Kenneth McCoy, retired police chief in Anchorage, Alaska, has been named chief of the Tempe Police Department. McCoy retired in 2022 as chief of the Anchorage department after 27 years of service.
He is a U.S. Army veteran and served 10 years in the Alaska Army National Guard. He was honorably discharged as a captain in 2000. McCoy has a Bachelor’s degree in justice from the University of Alaska Anchorage and a certificate in Leading Diversity from the University of Virginia Darden School of Business. He is a graduate of the FBI National Academy and the FBI National Executive Institute. “Being a good police chief takes law enforcement expertise, management skills, leadership abilities and an abundance of character.
Kenneth McCoy has those attributes and many more,” said City Manager Andrew Ching, who announced the appointment. Currently, McCoy serves as a chief Diversity, Equity and Inclusion Officer for Providence, a nonprofit healthcare organization in Alaska. While with the Anchorage department, he served in command assignments in the Patrol and Detective Divisions and Internal Affairs. He has experience as a detective and a detective supervisor of violent crimes.
“I’m honored to be joining the Tempe Police Department as their new chief, and I can’t wait to connect with the community,” McCoy said. “Together, we’ll work to build an even safer, stronger and more united Tempe.” The search for a new Chief began in February following former Chief Jeff Glover’s appointment by Gov. Katie Hobbs to serve as director of the Arizona Department of Public Safety. Tempe invited applications from internal and external candidates. They were Josie Montenegro, interim Police Chief in Tempe; Tom Worthy, police chief in The Dalles, Ore.; and retired Phoenix Police Commander Tom Van Dorn. According to the Tempe City Charter, it is the city manager who has ultimate hiring authority for city employees, including hiring and management of the role of Police Chief.

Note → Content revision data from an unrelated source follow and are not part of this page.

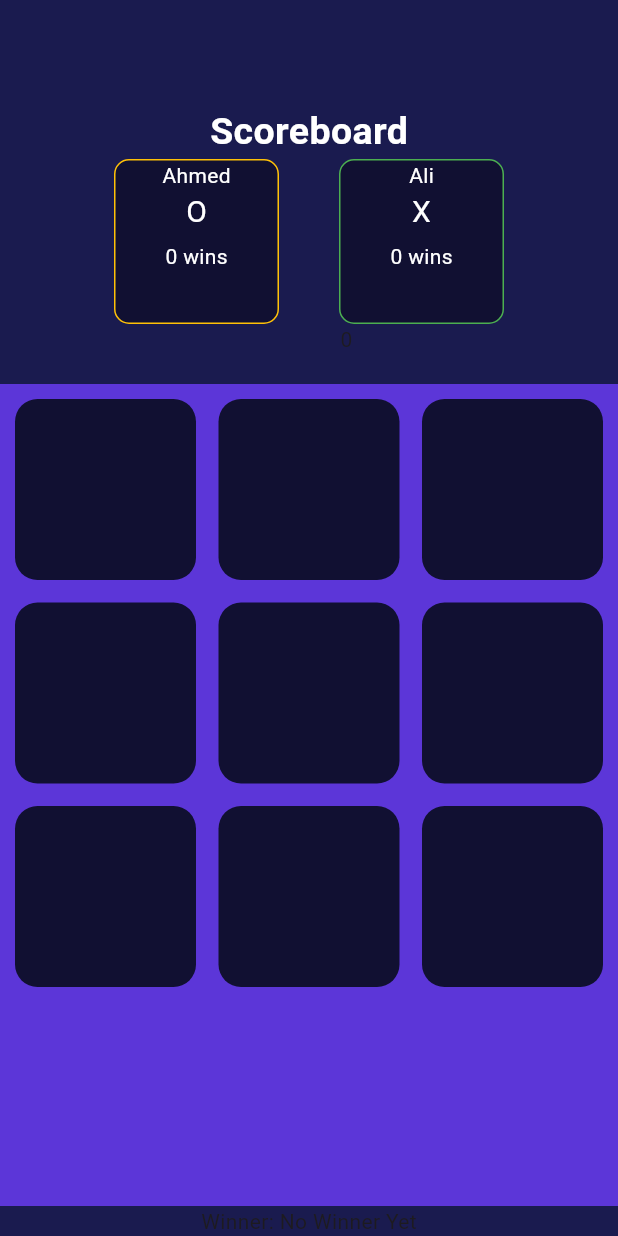
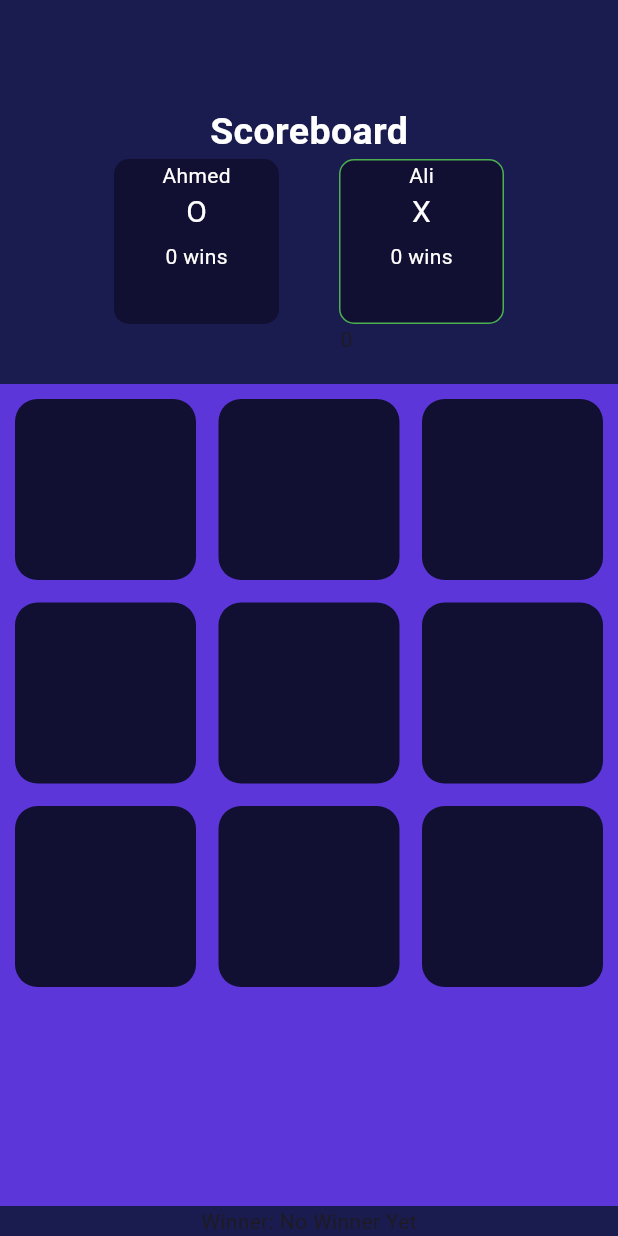
Before and after one commit to 3SyedShayan/Tic-Tac-Toe, a Flutter app: the screen it shows after launch, on a phone screen of 412 x 824 dp. Run offline on Flutter 3.47's test engine with Material 3 defaults, Android fonts, the phone set to English and light mode, and no system bars; our stand-ins replace flutter_riverpod, google_fonts.

Commit message:
Color change on turn

```diff
--- a/lib/widgets/scoreboard.dart
+++ b/lib/widgets/scoreboard.dart
@@ -29,7 +29,10 @@ class Scoreboard extends ConsumerWidget {
                 color: Color.fromRGBO(17, 16, 50, 1),
                 borderRadius: BorderRadius.circular(10),
                 border: Border.all(
-                  color: ref.watch(playerXTurn) ? Colors.amber : Colors.green,
+                  color:
+                      ref.watch(playerXTurn)
+                          ? Colors.transparent
+                          : Colors.green,
                 ),
               ),
               child: Center(
@@ -64,7 +67,10 @@ class Scoreboard extends ConsumerWidget {
                 color: Color.fromRGBO(17, 16, 50, 1),
                 borderRadius: BorderRadius.circular(10),
                 border: Border.all(
-                  color: ref.watch(playerXTurn) ? Colors.green : Colors.amber,
+                  color:
+                      ref.watch(playerXTurn)
+                          ? Colors.green
+                          : Colors.transparent,
                 ),
               ),
               child: Center(
```
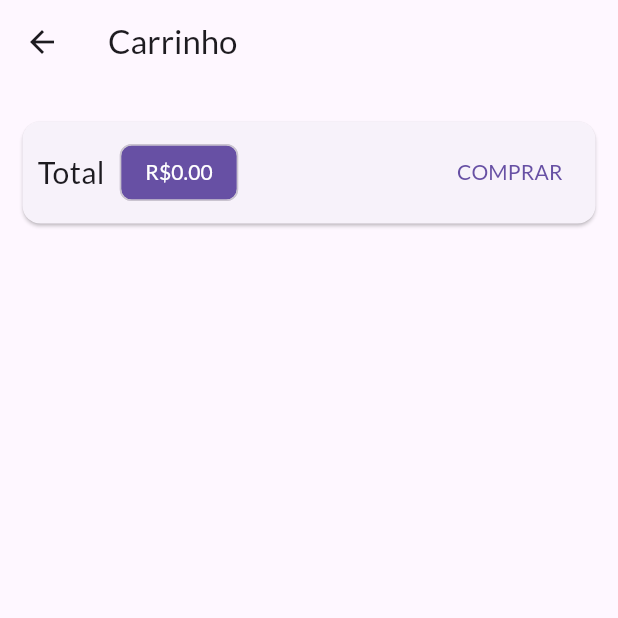
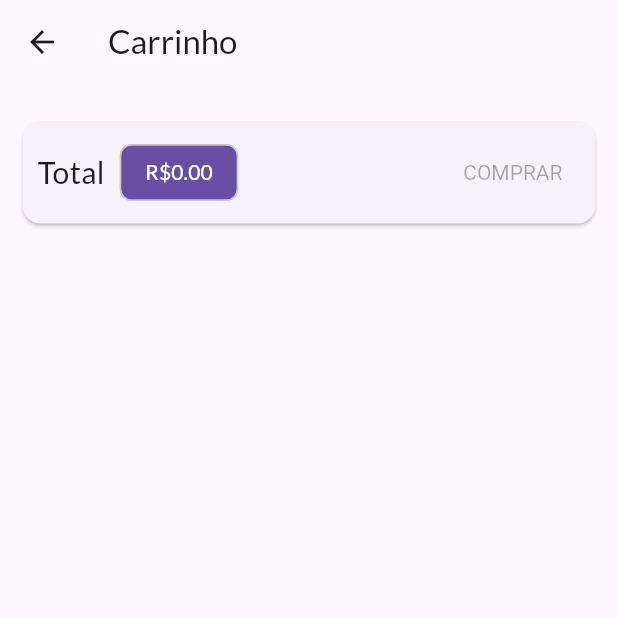
Before and after one commit to logicinfocursos/flutter_shop, a Flutter app: the CartPage screen opened by its route, on a phone screen of 412 x 824 dp, the top half of it. Run offline on Flutter 3.47's test engine with Material 3 defaults, Android fonts, the phone set to English and light mode, and no system bars; network calls fail.

Commit message:
product crud, orders, favorites and cart from firebase ok

```diff
--- /dev/null
+++ b/lib/exceptions/http_exception.dart
@@ -0,0 +1,14 @@
+class HttpException implements Exception {
+  final String msg;
+  final int statusCode;
+
+  HttpException({
+    required this.msg,
+    required this.statusCode,
+  });
+
+  @override
+  String toString() {
+    return msg;
+  }
+}
--- a/lib/pages/cart_page.dart
+++ b/lib/pages/cart_page.dart
@@ -44,18 +44,8 @@ class CartPage extends StatelessWidget {
                       ),
                     ),
                   ),
-                  const Spacer(),
-                  TextButton(
-                    onPressed: () {
-                      Provider.of<OrderList>(
-                        context,
-                        listen: false,
-                      ).addOrder(cart);
-
-                      cart.clear();
-                    },
-                    child: const Text('COMPRAR'),
-                  ),
+                  Spacer(),
+                  CartButton(cart: cart),
                 ],
               ),
             ),
@@ -71,3 +61,46 @@ class CartPage extends StatelessWidget {
     );
   }
 }
+
+class CartButton extends StatefulWidget {
+  const CartButton({
+    super.key,
+    required this.cart,
+  });
+
+  final Cart cart;
+
+  @override
+  State<CartButton> createState() => _CartButtonState();
+}
+
+class _CartButtonState extends State<CartButton> {
+  bool _isLoading = false;
+  @override
+  Widget build(BuildContext context) {
+    return _isLoading
+    ? const CircularProgressIndicator()
+    : TextButton(
+      child: const Text('COMPRAR'),
+      style:TextButton.styleFrom(
+        textStyle: TextStyle(
+          color: Theme.of(context).primaryColor,
+        ),
+      ),
+      onPressed: widget.cart.itemsCount == 0
+      ? null
+      : () async {
+        setState(() => _isLoading = true);
+
+        await Provider.of<OrderList>(
+          context,
+          listen: false,
+        ).addOrder(widget.cart);
+
+        widget.cart.clear();
+        setState(() => _isLoading = false);
+      },
+
+    );
+  }
+}
--- /dev/null
+++ b/lib/utils/constants.dart
@@ -0,0 +1,4 @@
+class Constants {
+  static const PRODUCT_BASE_URL = 'https://shop-cod3r-d9d11-default-rtdb.firebaseio.com/products';
+  static const ORDER_BASE_URL = 'https://shop-cod3r-d9d11-default-rtdb.firebaseio.com/orders';
+}
```
Also changed, not shown: lib/components/product_item.dart (+15 -5 lines), lib/models/order_list.dart (+54 -3 lines), lib/models/product.dart (+24 -1 lines), lib/models/product_list.dart (+22 -8 lines), lib/pages/orders_page.dart (+25 -5 lines).
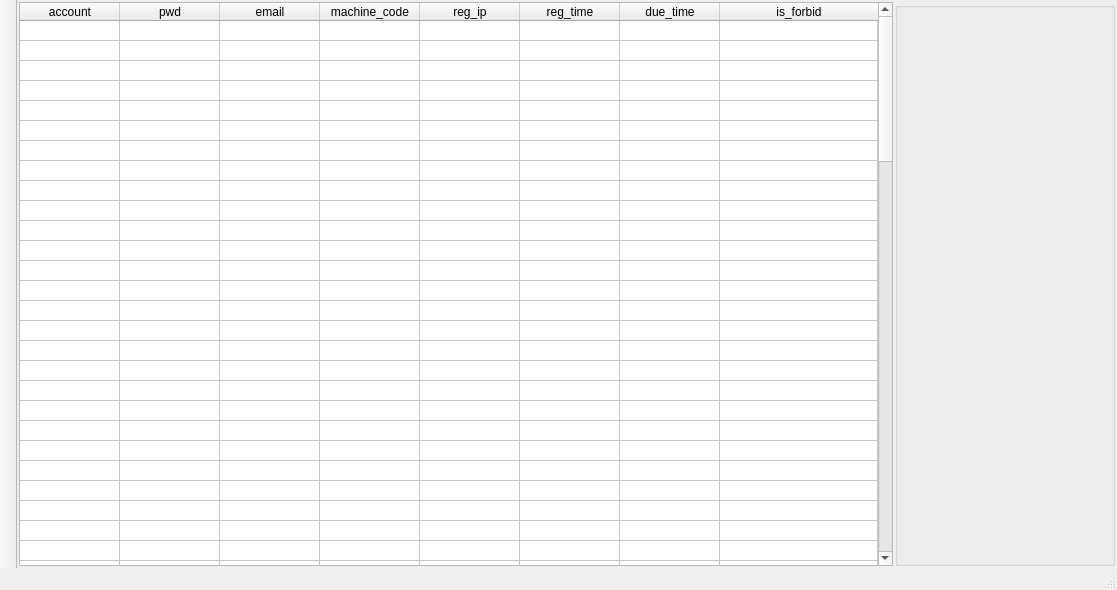
The window that ui/wnd_server.ui (decenfrontier/PyNetAuth) describes before a commit, drawn with Qt 5.
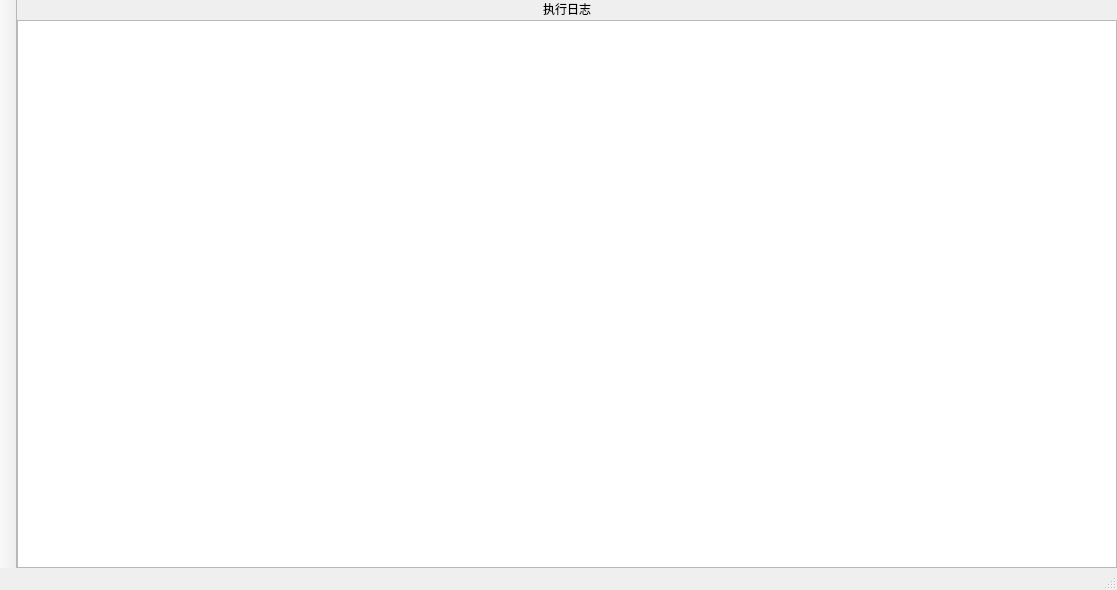
The same window after the commit.

```diff
--- a/ui/wnd_server.ui
+++ b/ui/wnd_server.ui
@@ -33,7 +33,7 @@
     <item row="0" column="0">
      <widget class="QStackedWidget" name="stack_widget">
       <property name="currentIndex">
-       <number>0</number>
+       <number>3</number>
       </property>
       <widget class="QWidget" name="page_0">
        <layout class="QGridLayout" name="gridLayout_2">
@@ -72,7 +72,7 @@
              <number>100</number>
             </property>
             <attribute name="horizontalHeaderVisible">
-             <bool>true</bool>
+             <bool>false</bool>
             </attribute>
             <attribute name="horizontalHeaderCascadingSectionResizes">
              <bool>false</bool>
@@ -665,6 +665,38 @@
         </item>
        </layout>
       </widget>
+      <widget class="QWidget" name="page_3">
+       <layout class="QGridLayout" name="gridLayout_5">
+        <property name="leftMargin">
+         <number>0</number>
+        </property>
+        <property name="topMargin">
+         <number>0</number>
+        </property>
+        <property name="rightMargin">
+         <number>0</number>
+        </property>
+        <property name="bottomMargin">
+         <number>0</number>
+        </property>
+        <property name="spacing">
+         <number>2</number>
+        </property>
+        <item row="1" column="0">
+         <widget class="QTextBrowser" name="tbr_log"/>
+        </item>
+        <item row="0" column="0">
+         <widget class="QLabel" name="label">
+          <property name="text">
+           <string>执行日志</string>
+          </property>
+          <property name="alignment">
+           <set>Qt::AlignCenter</set>
+          </property>
+         </widget>
+        </item>
+       </layout>
+      </widget>
      </widget>
     </item>
    </layout>
```
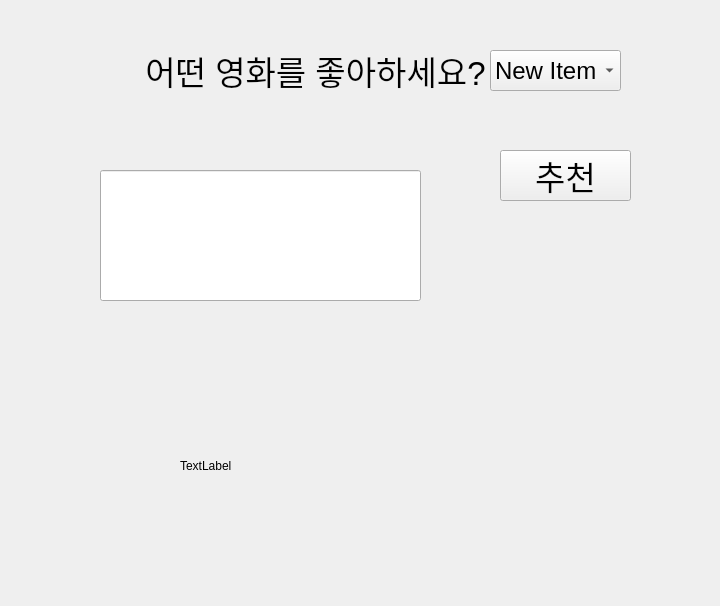
This is movie_recommendation.ui in Appletea404/movie_review_202606 as Qt 5 draws it before an edit. The edited form follows.
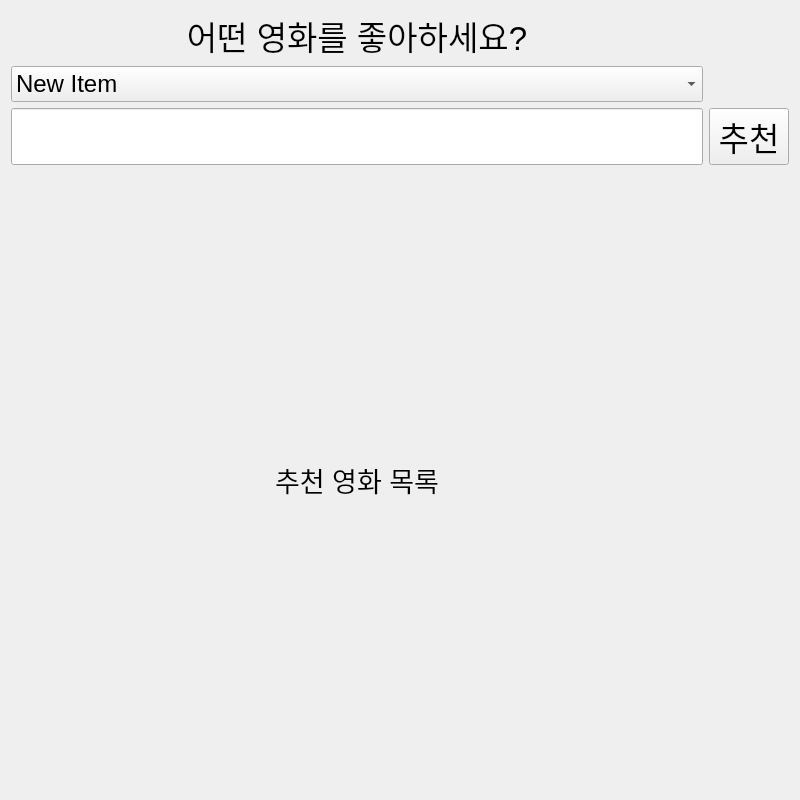
This is the edited form.

```diff
--- a/movie_recommendation.ui
+++ b/movie_recommendation.ui
@@ -6,27 +6,48 @@
    <rect>
     <x>0</x>
     <y>0</y>
-    <width>720</width>
-    <height>606</height>
+    <width>800</width>
+    <height>800</height>
    </rect>
   </property>
+  <property name="sizePolicy">
+   <sizepolicy hsizetype="Fixed" vsizetype="Fixed">
+    <horstretch>0</horstretch>
+    <verstretch>0</verstretch>
+   </sizepolicy>
+  </property>
+  <property name="maximumSize">
+   <size>
+    <width>2000</width>
+    <height>2000</height>
+   </size>
+  </property>
   <property name="windowTitle">
    <string>Form</string>
   </property>
+  <layout class="QGridLayout" name="gridLayout">
+   <item row="0" column="0">
   <widget class="QLabel" name="label">
-   <property name="geometry">
-    <rect>
-     <x>70</x>
-     <y>0</y>
-     <width>491</width>
-     <height>141</height>
-    </rect>
+     <property name="sizePolicy">
+      <sizepolicy hsizetype="Fixed" vsizetype="Fixed">
+       <horstretch>0</horstretch>
+       <verstretch>0</verstretch>
+      </sizepolicy>
+     </property>
+     <property name="maximumSize">
+      <size>
+       <width>800</width>
+       <height>16777215</height>
+      </size>
    </property>
    <property name="font">
     <font>
      <pointsize>25</pointsize>
     </font>
    </property>
+     <property name="layoutDirection">
+      <enum>Qt::LeftToRight</enum>
+     </property>
    <property name="text">
     <string>어떤 영화를 좋아하세요?</string>
    </property>
@@ -37,21 +58,63 @@
     <set>Qt::AlignCenter</set>
    </property>
   </widget>
+   </item>
+   <item row="3" column="0">
+    <widget class="QLineEdit" name="le_keyword">
+     <property name="sizePolicy">
+      <sizepolicy hsizetype="Minimum" vsizetype="Minimum">
+       <horstretch>0</horstretch>
+       <verstretch>0</verstretch>
+      </sizepolicy>
+     </property>
+     <property name="minimumSize">
+      <size>
+       <width>0</width>
+       <height>0</height>
+      </size>
+     </property>
+     <property name="font">
+      <font>
+       <pointsize>20</pointsize>
+      </font>
+     </property>
+     <property name="alignment">
+      <set>Qt::AlignCenter</set>
+     </property>
+    </widget>
+   </item>
+   <item row="4" column="0">
+    <widget class="QLabel" name="lb_recommendation">
+     <property name="font">
+      <font>
+       <pointsize>20</pointsize>
+      </font>
+     </property>
+     <property name="text">
+      <string>추천 영화 목록</string>
+     </property>
+     <property name="alignment">
+      <set>Qt::AlignCenter</set>
+     </property>
+    </widget>
+   </item>
+   <item row="1" column="0">
   <widget class="QComboBox" name="cb_title">
-   <property name="geometry">
-    <rect>
-     <x>490</x>
-     <y>50</y>
-     <width>131</width>
-     <height>41</height>
-    </rect>
+     <property name="enabled">
+      <bool>true</bool>
    </property>
    <property name="sizePolicy">
-    <sizepolicy hsizetype="Preferred" vsizetype="Fixed">
+      <sizepolicy hsizetype="Fixed" vsizetype="Fixed">
      <horstretch>0</horstretch>
      <verstretch>0</verstretch>
     </sizepolicy>
    </property>
+     <property name="maximumSize">
+      <size>
+       <width>800</width>
+       <height>16777215</height>
+      </size>
+     </property>
    <property name="font">
     <font>
      <pointsize>18</pointsize>
@@ -71,27 +134,14 @@
     </property>
    </item>
   </widget>
-  <widget class="QLineEdit" name="le_keyword">
-   <property name="geometry">
-    <rect>
-     <x>100</x>
-     <y>170</y>
-     <width>321</width>
-     <height>131</height>
-    </rect>
-   </property>
-   <property name="alignment">
-    <set>Qt::AlignCenter</set>
-   </property>
-  </widget>
+   </item>
+   <item row="3" column="1">
   <widget class="QPushButton" name="btn_recommend">
-   <property name="geometry">
-    <rect>
-     <x>500</x>
-     <y>150</y>
-     <width>131</width>
-     <height>51</height>
-    </rect>
+     <property name="sizePolicy">
+      <sizepolicy hsizetype="Fixed" vsizetype="Fixed">
+       <horstretch>0</horstretch>
+       <verstretch>0</verstretch>
+      </sizepolicy>
    </property>
    <property name="font">
     <font>
@@ -102,19 +152,8 @@
     <string>추천</string>
    </property>
   </widget>
-  <widget class="QLabel" name="lb_recommendation">
-   <property name="geometry">
-    <rect>
-     <x>180</x>
-     <y>380</y>
-     <width>381</width>
-     <height>171</height>
-    </rect>
-   </property>
-   <property name="text">
-    <string>TextLabel</string>
-   </property>
-  </widget>
+   </item>
+  </layout>
  </widget>
  <resources/>
  <connections/>
```
Left out of the diff: 19 changed lines with no effect on the pictures. Lines whose indentation alone changed are shown as unchanged.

“The Tempe Officers Assn. looks forward to working with Chief McCoy to keep Tempe safe and to create much-needed resources for the men and women answering the calls 24/7 every day,” said TOA President Sgt. Rob Ferraro. “We share the same goals – to make Tempe an example of how to work with the community as a 21st Century police force.” McCoy will begin work in Tempe on June 5.